That is, more or less, the point of my post. There is a huge amount of technology here, but it's the accessibility of it that matters. Take cars for example. A soccer mom getting in her car to go to work in the morning doesn't spare a second to consider the technology behind the car. It's just something taken for granted. I think that this is where we're headed concerning something like 3D printing. I think such tech will fundamentally change society.  At the moment, it takes a relatively considerable amount of knowledge to print something useful, but as it develops, I think it will eventually progress to the point where printing something one needs will require about the same amount of effort as making coffee.
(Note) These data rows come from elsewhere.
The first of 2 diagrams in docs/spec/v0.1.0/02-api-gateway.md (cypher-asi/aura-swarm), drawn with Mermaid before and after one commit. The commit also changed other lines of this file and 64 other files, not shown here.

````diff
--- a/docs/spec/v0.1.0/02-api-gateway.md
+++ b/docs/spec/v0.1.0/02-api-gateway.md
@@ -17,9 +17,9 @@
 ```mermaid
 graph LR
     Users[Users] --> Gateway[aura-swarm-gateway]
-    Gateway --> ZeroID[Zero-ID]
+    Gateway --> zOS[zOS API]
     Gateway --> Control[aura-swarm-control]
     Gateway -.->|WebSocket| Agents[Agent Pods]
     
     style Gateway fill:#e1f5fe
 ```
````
It's doubtful that people would be able to print a car but imagine a business that could print one to order?

IMO one thing that has influenced accessibility is the plug 'n play nature of the technology.  There are growing libraries of models that are commercially available for 3D printing.  

To me the history of technological development suggests that accessibility is actually the disruptive factor.  Computers weren't really disruptive until they became widely accessible.  Accessibility led to creation of ancillary support services and technologies that further enhanced accessibility.  I remember when books of printed programs became popular after personal computers were first available.  Just type in the program from the book into the old Tandy and save onto a cassette tape. 

 
 
 
Drakkonis
Professor Guide
2.1.2  author  Drakkonis  replied to  Nerm_L @2.1.1    8 months ago
To me the history of technological development suggests that accessibility is actually the disruptive factor.  Computers weren't really disruptive until they became widely accessible. 
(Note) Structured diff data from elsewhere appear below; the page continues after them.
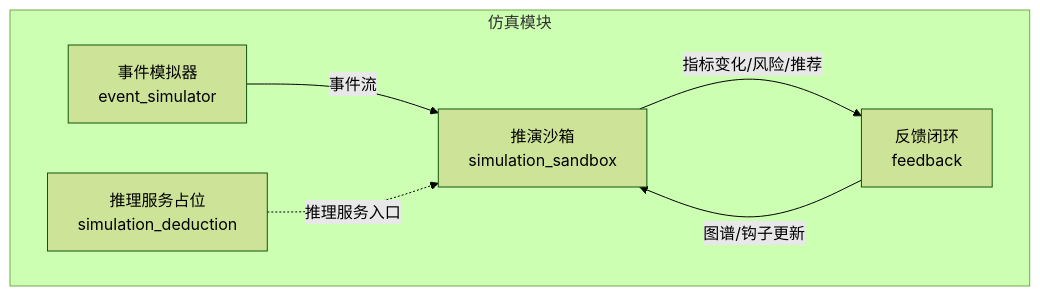
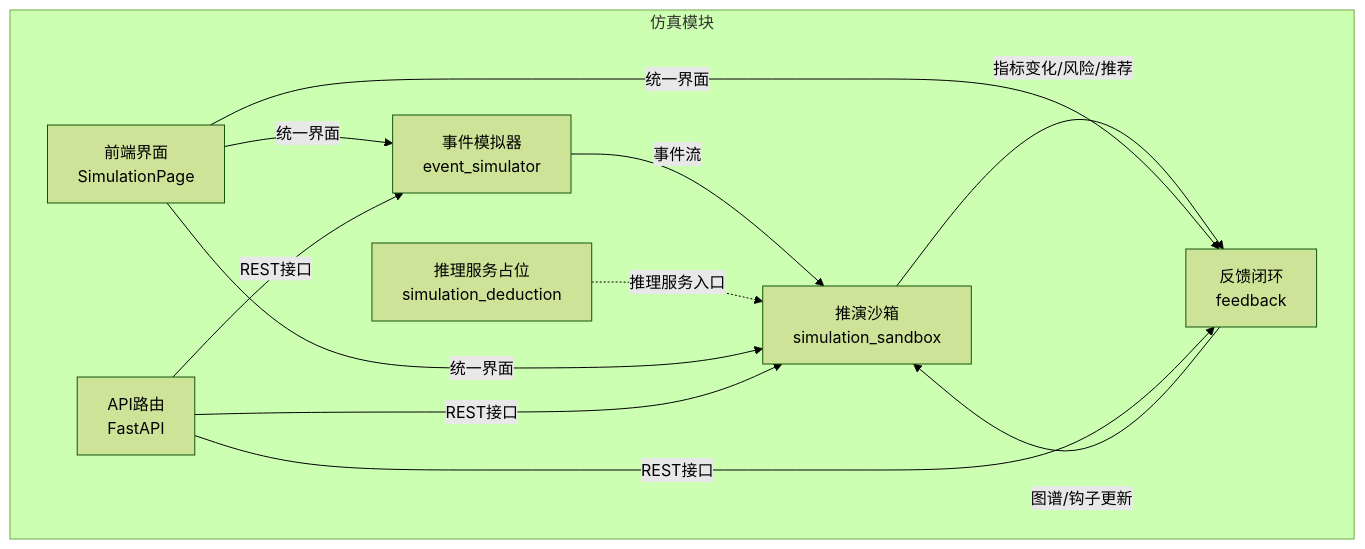
The first of 8 diagrams in .qoder/repowiki/zh/content/架构设计/分层架构设计/L3-L4 业务层/仿真反馈系统.md (inier/ontology-graphiti), drawn with Mermaid (forest theme) before and after one commit. The commit also changed other lines of this file and 7 other files, not shown here.

First line of the commit message:
fix: 策略编辑器移除审计日志Tab + 业务规则归入语义地图

````diff
--- a/.qoder/repowiki/zh/content/架构设计/分层架构设计/L3-L4 业务层/仿真反馈系统.md
+++ b/.qoder/repowiki/zh/content/架构设计/分层架构设计/L3-L4 业务层/仿真反馈系统.md
@@ -39,13 +59,21 @@
 ```mermaid
 graph TB
 subgraph "仿真模块"
 ES["事件模拟器<br/>event_simulator"]
 SS["推演沙箱<br/>simulation_sandbox"]
 FB["反馈闭环<br/>feedback"]
 SD["推理服务占位<br/>simulation_deduction"]
+UI["前端界面<br/>SimulationPage"]
+API["API路由<br/>FastAPI"]
 end
 ES --> |"事件流"| SS
 SS --> |"指标变化/风险/推荐"| FB
 FB --> |"图谱/钩子更新"| SS
 SD -.->|"推理服务入口"| SS
+UI --> |"统一界面"| ES
+UI --> |"统一界面"| SS
+UI --> |"统一界面"| FB
+API --> |"REST接口"| ES
+API --> |"REST接口"| SS
+API --> |"REST接口"| FB
 ```
````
Indeed. (Oh, man! I absolutely love saying "indeed". Especially with the lift of one eyebrow)

 
 
 
Nerm_L
Professor Expert
2.1.3  Nerm_L  replied to  Drakkonis @2.1.2    8 months ago
Indeed. (Oh, man! I absolutely love saying "indeed". Especially with the lift of one eyebrow)

Indubitably, my dear Drakk.

 
 
 
TᵢG
Professor Principal
3  TᵢG    8 months ago

The key mega threat that I have noted for two decades now is the inevitability of increasingly potent (and smaller) technologies being abused by individuals.   My original concern was bio — individuals poisoning / infecting entire communities.   Today we add on to this smaller bombs and cyber technology (software viruses through intelligent robots … including drones).

When limited to states there is some control and a realistic means of monitoring.   When the number of agents moves from states to individuals, we have a societal cancer.

 
 
 
Drakkonis
Professor Guide
3.1  author  Drakkonis  replied to  TᵢG @3    8 months ago
When limited to states there is some control and a realistic means of monitoring.   When the number of agents moves from states to individuals, we have a societal cancer.

If I remember correctly, a book by Frank Herbert, called "The white plague" suggests such. In it, he foresaw people being able to "print" plagues and cures. 

 
 
 
Drakkonis
Professor Guide
3.2  author  Drakkonis  replied to  TᵢG @3    8 months ago
The key mega threat that I have noted for two decades now is the inevitability of increasingly potent (and smaller) technologies being abused by individuals.

I can see that. I have had the same concern for about the same amount of time. 

“Many of the dangers we face indeed arise from science and technology—but, more fundamentally, because we have become powerful without becoming commensurately wise. The world-altering powers that technology has delivered into our hands now require a degree of consideration and foresight that has never before been asked of us.”
― Carl Sagan,
 
 
 
Snuffy
Professor Participates
4  Snuffy    8 months ago

If it's a Microsoft moment, then what are we waiting for?  Will somebody please give the old three-fingered salute and reboot this damn place!!!

 
 
 
Drakkonis
Professor Guide
4.1  author  Drakkonis  replied to  Snuffy @4    8 months ago

LOL